### WORK REQUEST
Return copies of the lines below that mention "filters".

(DATA)

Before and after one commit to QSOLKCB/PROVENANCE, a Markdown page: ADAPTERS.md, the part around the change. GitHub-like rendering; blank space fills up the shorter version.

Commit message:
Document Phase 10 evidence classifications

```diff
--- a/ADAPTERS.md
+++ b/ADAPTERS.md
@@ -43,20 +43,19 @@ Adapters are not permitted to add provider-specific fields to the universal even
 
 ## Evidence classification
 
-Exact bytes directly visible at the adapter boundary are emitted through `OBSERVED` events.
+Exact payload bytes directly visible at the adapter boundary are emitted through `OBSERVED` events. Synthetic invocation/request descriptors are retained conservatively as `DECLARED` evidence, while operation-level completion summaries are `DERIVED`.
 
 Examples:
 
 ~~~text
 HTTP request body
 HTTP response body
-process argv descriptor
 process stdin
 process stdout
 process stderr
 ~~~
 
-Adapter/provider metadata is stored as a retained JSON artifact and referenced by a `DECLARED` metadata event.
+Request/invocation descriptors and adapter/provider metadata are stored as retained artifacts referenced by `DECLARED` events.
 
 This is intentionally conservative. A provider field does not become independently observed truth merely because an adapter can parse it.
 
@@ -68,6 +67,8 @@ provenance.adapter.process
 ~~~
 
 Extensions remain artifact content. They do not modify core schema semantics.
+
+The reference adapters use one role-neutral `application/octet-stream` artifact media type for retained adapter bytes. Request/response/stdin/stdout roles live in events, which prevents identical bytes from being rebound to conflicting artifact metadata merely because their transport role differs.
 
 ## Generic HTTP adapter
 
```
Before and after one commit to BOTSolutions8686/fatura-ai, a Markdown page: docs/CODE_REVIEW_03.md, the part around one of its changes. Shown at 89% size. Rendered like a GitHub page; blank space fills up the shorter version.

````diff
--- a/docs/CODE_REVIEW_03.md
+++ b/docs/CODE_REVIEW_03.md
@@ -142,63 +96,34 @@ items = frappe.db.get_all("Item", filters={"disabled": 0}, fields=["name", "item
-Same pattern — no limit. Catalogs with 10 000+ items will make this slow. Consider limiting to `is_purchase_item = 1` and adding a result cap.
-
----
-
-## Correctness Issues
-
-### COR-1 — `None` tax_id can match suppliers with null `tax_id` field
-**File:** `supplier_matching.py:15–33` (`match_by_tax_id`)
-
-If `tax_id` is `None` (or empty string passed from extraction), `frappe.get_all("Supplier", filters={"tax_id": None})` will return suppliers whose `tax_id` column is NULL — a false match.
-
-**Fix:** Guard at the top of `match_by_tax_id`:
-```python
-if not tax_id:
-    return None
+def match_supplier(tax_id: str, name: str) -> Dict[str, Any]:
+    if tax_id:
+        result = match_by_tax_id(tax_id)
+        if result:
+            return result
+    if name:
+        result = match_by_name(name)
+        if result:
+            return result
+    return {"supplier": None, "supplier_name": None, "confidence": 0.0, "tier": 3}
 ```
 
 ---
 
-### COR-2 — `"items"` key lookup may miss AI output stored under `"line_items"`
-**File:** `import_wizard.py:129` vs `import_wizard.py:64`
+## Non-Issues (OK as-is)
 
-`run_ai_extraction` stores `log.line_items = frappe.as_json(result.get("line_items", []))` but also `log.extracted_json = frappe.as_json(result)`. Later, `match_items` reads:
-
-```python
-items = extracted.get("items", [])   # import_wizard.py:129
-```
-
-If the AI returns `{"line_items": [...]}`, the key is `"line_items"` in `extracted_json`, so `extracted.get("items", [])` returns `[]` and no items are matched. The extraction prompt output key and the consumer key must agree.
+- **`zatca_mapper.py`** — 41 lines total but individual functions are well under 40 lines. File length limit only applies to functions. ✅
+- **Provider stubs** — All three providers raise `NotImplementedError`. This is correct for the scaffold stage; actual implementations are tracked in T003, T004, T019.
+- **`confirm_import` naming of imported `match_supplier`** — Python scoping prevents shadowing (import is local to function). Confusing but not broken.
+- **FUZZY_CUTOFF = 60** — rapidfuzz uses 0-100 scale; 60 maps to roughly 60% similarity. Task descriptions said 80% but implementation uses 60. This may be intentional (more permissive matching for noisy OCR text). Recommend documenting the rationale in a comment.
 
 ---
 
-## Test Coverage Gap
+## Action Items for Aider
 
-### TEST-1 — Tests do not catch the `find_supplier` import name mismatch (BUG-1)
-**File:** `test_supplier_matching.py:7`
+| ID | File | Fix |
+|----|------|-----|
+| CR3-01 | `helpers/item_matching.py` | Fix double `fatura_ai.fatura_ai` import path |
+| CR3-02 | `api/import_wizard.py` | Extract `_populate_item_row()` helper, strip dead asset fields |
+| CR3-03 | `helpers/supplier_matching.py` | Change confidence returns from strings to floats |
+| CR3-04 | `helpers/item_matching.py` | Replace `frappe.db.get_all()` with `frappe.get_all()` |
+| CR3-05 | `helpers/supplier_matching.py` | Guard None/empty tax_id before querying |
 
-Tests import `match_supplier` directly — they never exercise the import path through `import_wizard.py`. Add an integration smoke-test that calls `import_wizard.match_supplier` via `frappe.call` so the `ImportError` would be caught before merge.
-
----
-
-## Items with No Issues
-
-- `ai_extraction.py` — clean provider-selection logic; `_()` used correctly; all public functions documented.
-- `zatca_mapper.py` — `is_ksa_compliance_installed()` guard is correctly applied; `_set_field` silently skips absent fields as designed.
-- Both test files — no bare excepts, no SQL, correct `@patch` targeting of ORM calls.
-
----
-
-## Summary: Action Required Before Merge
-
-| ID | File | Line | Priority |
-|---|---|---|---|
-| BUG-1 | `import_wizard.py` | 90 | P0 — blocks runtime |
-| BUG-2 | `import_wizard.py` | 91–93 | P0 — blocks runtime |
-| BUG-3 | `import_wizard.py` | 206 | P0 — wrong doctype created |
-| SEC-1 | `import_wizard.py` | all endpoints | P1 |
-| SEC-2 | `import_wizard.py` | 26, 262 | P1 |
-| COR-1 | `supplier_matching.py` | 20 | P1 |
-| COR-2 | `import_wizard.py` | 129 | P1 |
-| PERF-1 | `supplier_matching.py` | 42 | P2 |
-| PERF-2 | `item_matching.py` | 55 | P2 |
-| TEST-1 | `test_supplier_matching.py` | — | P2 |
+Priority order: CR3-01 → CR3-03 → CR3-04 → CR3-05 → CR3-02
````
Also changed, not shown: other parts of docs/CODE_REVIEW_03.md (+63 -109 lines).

(End DATA)

### WRITTEN SOLUTION
@@ -142,63 +96,34 @@ items = frappe.db.get_all("Item", filters={"disabled": 0}, fields=["name", "item
-If `tax_id` is `None` (or empty string passed from extraction), `frappe.get_all("Supplier", filters={"tax_id": None})` will return suppliers whose `tax_id` column is NULL — a false match.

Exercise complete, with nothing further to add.